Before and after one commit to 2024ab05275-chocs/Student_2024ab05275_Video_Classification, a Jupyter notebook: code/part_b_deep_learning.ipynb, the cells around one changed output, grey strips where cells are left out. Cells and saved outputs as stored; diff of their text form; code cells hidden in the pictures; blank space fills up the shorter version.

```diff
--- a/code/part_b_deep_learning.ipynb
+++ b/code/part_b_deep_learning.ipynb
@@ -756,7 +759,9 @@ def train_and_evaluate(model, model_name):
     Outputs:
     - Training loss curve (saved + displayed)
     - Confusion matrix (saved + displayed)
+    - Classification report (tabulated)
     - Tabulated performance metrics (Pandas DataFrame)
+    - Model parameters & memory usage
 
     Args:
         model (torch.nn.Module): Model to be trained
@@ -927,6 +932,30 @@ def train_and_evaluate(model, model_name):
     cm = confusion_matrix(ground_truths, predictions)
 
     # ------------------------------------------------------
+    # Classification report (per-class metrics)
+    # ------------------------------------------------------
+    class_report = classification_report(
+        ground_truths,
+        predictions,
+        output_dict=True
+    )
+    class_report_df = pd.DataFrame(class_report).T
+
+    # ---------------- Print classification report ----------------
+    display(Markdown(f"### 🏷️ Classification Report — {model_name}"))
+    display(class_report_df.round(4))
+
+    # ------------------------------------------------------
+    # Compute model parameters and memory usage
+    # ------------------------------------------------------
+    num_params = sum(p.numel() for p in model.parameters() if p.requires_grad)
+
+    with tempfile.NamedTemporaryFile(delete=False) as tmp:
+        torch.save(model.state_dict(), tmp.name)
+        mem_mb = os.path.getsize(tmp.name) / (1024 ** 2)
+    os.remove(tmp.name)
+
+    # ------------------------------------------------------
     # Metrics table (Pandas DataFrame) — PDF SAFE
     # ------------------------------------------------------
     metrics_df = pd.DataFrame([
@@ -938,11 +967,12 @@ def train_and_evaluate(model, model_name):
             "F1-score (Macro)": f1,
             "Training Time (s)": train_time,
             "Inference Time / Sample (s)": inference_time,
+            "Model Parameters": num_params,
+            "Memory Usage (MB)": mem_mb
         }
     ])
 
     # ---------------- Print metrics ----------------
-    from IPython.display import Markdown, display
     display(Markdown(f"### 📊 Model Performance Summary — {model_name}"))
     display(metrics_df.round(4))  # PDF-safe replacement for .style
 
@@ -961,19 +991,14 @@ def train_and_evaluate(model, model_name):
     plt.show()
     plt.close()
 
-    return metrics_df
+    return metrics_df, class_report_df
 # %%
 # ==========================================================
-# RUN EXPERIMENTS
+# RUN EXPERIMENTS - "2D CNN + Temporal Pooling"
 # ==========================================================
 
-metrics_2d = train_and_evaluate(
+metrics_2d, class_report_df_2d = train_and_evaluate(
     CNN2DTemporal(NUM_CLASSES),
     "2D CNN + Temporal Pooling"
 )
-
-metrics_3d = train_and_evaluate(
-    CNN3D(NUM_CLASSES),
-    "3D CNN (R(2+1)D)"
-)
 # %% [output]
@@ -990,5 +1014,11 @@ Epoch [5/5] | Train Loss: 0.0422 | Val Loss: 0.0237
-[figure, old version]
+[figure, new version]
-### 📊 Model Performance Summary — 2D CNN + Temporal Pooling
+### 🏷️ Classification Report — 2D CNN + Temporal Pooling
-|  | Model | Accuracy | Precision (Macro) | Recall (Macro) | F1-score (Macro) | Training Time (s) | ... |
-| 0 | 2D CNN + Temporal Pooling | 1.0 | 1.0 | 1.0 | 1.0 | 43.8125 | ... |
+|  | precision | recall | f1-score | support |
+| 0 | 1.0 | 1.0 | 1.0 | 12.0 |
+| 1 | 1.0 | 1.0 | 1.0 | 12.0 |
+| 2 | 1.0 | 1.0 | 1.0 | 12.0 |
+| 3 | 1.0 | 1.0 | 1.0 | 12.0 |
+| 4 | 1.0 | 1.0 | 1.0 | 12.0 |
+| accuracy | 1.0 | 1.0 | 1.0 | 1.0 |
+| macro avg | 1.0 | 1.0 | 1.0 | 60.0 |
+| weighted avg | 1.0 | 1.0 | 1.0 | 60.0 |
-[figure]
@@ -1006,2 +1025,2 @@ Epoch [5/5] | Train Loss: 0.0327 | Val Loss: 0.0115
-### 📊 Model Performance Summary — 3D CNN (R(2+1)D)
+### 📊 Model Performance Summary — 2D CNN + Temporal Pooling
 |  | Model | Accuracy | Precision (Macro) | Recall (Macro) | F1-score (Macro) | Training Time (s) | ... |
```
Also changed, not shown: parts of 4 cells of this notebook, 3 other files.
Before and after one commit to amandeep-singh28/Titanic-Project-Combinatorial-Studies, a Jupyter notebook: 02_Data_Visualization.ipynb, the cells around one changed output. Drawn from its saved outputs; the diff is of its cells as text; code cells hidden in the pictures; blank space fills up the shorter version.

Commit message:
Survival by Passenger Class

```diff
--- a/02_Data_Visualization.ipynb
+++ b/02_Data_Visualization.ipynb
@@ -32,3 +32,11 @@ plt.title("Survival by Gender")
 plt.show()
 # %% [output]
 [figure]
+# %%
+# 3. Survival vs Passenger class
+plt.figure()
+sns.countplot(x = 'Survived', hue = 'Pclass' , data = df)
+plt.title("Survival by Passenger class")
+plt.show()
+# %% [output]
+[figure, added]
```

********************

__Task statement__:
Bring together all lines of the entries above in which the string "after" occurs.

__Response to the exercise__:
Before and after one commit to 2024ab05275-chocs/Student_2024ab05275_Video_Classification, a Jupyter notebook: code/part_b_deep_learning.ipynb, the cells around one changed output, grey strips where cells are left out. Cells and saved outputs as stored; diff of their text form; code cells hidden in the pictures; blank space fills up the shorter version.
Before and after one commit to amandeep-singh28/Titanic-Project-Combinatorial-Studies, a Jupyter notebook: 02_Data_Visualization.ipynb, the cells around one changed output. Drawn from its saved outputs; the diff is of its cells as text; code cells hidden in the pictures; blank space fills up the shorter version.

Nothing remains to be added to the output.